INSTRUCTIONS FOR THE TASK> Below are the records; restate all of them exactly.

(Change listing data)

□ □ □

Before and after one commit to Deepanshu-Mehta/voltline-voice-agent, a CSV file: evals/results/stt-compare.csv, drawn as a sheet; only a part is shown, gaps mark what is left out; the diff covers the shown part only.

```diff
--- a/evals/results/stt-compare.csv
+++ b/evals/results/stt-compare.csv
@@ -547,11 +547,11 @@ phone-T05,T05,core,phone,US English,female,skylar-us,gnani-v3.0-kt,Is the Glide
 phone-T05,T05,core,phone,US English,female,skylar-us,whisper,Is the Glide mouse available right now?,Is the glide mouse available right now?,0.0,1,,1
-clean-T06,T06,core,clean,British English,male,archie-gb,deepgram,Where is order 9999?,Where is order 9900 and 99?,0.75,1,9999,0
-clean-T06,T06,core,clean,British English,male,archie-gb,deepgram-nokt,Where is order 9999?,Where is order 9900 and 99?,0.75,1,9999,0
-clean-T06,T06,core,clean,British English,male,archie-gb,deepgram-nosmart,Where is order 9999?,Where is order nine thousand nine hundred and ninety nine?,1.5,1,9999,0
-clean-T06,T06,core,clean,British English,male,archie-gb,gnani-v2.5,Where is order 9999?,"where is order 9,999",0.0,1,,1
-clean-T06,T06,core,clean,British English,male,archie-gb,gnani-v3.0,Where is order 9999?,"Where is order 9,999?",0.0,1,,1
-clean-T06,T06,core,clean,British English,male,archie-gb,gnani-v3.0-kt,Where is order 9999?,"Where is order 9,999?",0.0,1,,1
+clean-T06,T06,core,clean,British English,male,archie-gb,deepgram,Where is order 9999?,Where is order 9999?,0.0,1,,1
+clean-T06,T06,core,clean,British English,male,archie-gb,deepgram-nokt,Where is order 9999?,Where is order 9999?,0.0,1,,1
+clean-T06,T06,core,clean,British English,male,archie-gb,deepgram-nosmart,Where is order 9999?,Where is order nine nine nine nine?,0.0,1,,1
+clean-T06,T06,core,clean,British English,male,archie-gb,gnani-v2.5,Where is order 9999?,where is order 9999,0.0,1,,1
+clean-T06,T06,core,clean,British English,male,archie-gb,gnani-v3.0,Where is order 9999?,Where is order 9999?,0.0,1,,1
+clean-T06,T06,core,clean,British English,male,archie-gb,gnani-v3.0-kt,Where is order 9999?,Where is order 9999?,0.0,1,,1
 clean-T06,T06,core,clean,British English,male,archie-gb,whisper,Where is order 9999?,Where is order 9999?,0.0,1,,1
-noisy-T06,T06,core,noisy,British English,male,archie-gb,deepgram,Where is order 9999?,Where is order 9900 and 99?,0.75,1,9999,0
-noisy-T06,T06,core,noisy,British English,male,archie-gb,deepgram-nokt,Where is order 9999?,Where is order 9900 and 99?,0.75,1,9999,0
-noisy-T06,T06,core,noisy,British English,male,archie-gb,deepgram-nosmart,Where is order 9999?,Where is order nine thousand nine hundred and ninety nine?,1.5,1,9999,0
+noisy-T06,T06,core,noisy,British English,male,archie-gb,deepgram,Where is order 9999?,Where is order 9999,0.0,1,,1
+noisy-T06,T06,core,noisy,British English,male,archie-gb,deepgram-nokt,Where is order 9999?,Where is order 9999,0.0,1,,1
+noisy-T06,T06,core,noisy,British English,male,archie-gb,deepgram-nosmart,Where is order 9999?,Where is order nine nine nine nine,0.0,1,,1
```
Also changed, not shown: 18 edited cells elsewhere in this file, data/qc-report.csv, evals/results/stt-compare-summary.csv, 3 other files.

□ □ □

SOLUTION TO THE EXERCISE>
Before and after one commit to Deepanshu-Mehta/voltline-voice-agent, a CSV file: evals/results/stt-compare.csv, drawn as a sheet; only a part is shown, gaps mark what is left out; the diff covers the shown part only.

```diff
--- a/evals/results/stt-compare.csv
+++ b/evals/results/stt-compare.csv
@@ -547,11 +547,11 @@ phone-T05,T05,core,phone,US English,female,skylar-us,gnani-v3.0-kt,Is the Glide
 phone-T05,T05,core,phone,US English,female,skylar-us,whisper,Is the Glide mouse available right now?,Is the glide mouse available right now?,0.0,1,,1
-clean-T06,T06,core,clean,British English,male,archie-gb,deepgram,Where is order 9999?,Where is order 9900 and 99?,0.75,1,9999,0
-clean-T06,T06,core,clean,British English,male,archie-gb,deepgram-nokt,Where is order 9999?,Where is order 9900 and 99?,0.75,1,9999,0
-clean-T06,T06,core,clean,British English,male,archie-gb,deepgram-nosmart,Where is order 9999?,Where is order nine thousand nine hundred and ninety nine?,1.5,1,9999,0
-clean-T06,T06,core,clean,British English,male,archie-gb,gnani-v2.5,Where is order 9999?,"where is order 9,999",0.0,1,,1
-clean-T06,T06,core,clean,British English,male,archie-gb,gnani-v3.0,Where is order 9999?,"Where is order 9,999?",0.0,1,,1
-clean-T06,T06,core,clean,British English,male,archie-gb,gnani-v3.0-kt,Where is order 9999?,"Where is order 9,999?",0.0,1,,1
+clean-T06,T06,core,clean,British English,male,archie-gb,deepgram,Where is order 9999?,Where is order 9999?,0.0,1,,1
+clean-T06,T06,core,clean,British English,male,archie-gb,deepgram-nokt,Where is order 9999?,Where is order 9999?,0.0,1,,1
+clean-T06,T06,core,clean,British English,male,archie-gb,deepgram-nosmart,Where is order 9999?,Where is order nine nine nine nine?,0.0,1,,1
+clean-T06,T06,core,clean,British English,male,archie-gb,gnani-v2.5,Where is order 9999?,where is order 9999,0.0,1,,1
+clean-T06,T06,core,clean,British English,male,archie-gb,gnani-v3.0,Where is order 9999?,Where is order 9999?,0.0,1,,1
+clean-T06,T06,core,clean,British English,male,archie-gb,gnani-v3.0-kt,Where is order 9999?,Where is order 9999?,0.0,1,,1
 clean-T06,T06,core,clean,British English,male,archie-gb,whisper,Where is order 9999?,Where is order 9999?,0.0,1,,1
-noisy-T06,T06,core,noisy,British English,male,archie-gb,deepgram,Where is order 9999?,Where is order 9900 and 99?,0.75,1,9999,0
-noisy-T06,T06,core,noisy,British English,male,archie-gb,deepgram-nokt,Where is order 9999?,Where is order 9900 and 99?,0.75,1,9999,0
-noisy-T06,T06,core,noisy,British English,male,archie-gb,deepgram-nosmart,Where is order 9999?,Where is order nine thousand nine hundred and ninety nine?,1.5,1,9999,0
+noisy-T06,T06,core,noisy,British English,male,archie-gb,deepgram,Where is order 9999?,Where is order 9999,0.0,1,,1
+noisy-T06,T06,core,noisy,British English,male,archie-gb,deepgram-nokt,Where is order 9999?,Where is order 9999,0.0,1,,1
+noisy-T06,T06,core,noisy,British English,male,archie-gb,deepgram-nosmart,Where is order 9999?,Where is order nine nine nine nine,0.0,1,,1
```
Also changed, not shown: 18 edited cells elsewhere in this file, data/qc-report.csv, evals/results/stt-compare-summary.csv, 3 other files.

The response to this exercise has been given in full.